HOW TO COMPLETE THIS TASK:
A line counts if it contains the word "auto" at least once. State how many such lines the records contain, giving the number alone.

RECORDS SUPPLIED:
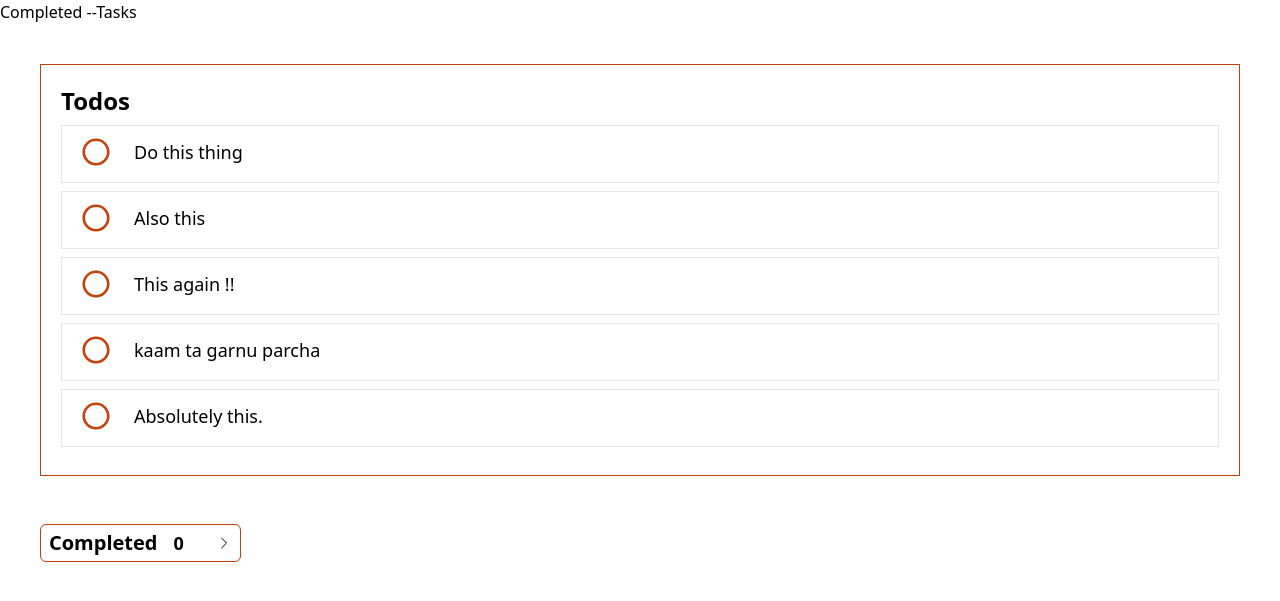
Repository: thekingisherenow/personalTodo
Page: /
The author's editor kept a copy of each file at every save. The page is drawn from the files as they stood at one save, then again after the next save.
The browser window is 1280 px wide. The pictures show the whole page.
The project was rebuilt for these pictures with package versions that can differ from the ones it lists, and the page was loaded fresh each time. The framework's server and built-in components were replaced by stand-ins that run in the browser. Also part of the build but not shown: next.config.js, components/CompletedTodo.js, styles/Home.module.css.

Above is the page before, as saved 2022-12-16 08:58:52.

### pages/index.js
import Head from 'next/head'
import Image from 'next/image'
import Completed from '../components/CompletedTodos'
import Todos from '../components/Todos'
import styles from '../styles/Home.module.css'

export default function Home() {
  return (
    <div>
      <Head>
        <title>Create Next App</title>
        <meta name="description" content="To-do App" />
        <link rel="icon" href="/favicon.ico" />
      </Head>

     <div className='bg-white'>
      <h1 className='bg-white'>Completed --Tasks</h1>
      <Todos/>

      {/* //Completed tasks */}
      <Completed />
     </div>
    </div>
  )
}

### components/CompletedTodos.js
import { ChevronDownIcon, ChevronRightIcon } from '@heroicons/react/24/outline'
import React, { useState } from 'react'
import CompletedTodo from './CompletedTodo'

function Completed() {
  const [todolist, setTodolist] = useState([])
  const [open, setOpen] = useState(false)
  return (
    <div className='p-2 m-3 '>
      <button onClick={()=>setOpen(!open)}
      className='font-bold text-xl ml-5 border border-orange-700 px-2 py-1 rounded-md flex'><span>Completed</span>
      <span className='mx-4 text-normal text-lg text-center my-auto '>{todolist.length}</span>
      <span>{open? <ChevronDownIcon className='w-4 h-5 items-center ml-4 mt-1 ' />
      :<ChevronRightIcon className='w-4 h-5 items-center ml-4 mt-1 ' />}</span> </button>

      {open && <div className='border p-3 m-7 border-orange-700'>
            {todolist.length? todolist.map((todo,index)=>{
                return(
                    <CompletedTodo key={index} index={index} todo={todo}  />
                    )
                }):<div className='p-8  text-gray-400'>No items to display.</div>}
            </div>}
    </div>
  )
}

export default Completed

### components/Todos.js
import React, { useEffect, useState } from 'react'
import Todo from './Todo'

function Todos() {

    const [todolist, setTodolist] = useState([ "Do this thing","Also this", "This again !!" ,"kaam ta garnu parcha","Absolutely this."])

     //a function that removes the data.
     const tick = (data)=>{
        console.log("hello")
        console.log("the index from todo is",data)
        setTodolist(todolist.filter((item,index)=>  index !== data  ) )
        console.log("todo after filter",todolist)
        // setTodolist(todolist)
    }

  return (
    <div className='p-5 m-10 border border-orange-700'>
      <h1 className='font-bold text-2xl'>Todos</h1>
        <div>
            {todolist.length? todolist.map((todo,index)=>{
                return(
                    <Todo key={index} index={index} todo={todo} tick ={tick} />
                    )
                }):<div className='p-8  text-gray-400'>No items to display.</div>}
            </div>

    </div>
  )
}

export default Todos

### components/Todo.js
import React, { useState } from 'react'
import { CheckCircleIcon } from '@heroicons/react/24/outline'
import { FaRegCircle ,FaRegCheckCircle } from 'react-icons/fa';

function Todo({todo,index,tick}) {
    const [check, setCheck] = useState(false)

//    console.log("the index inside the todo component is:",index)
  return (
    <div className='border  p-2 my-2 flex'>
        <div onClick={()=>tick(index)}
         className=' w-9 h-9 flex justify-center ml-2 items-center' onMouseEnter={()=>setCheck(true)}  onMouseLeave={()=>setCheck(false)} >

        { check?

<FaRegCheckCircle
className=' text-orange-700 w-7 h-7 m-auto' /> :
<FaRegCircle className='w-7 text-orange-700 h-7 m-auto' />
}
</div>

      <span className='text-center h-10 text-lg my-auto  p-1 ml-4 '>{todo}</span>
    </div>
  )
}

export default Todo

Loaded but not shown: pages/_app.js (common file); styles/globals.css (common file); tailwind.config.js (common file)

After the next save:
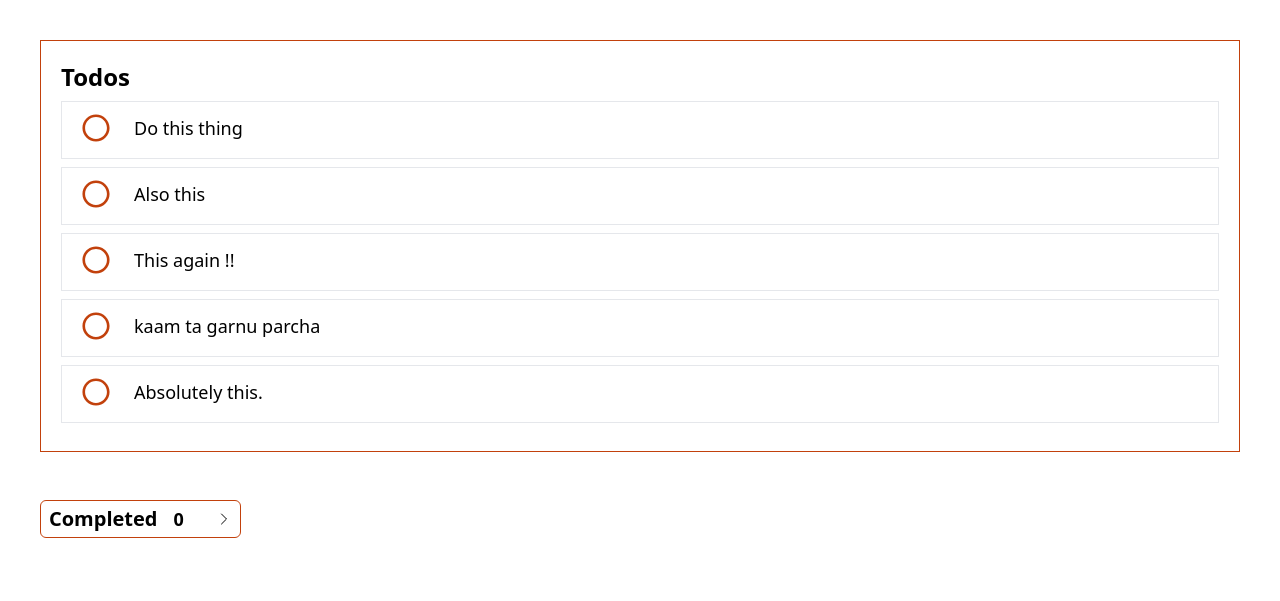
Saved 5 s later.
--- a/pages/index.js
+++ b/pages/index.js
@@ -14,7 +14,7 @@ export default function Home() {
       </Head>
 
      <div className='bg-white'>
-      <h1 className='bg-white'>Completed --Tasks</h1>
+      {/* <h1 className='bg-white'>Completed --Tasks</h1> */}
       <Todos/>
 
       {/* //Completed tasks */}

SOLUTION FOR THIS EXERCISE:
4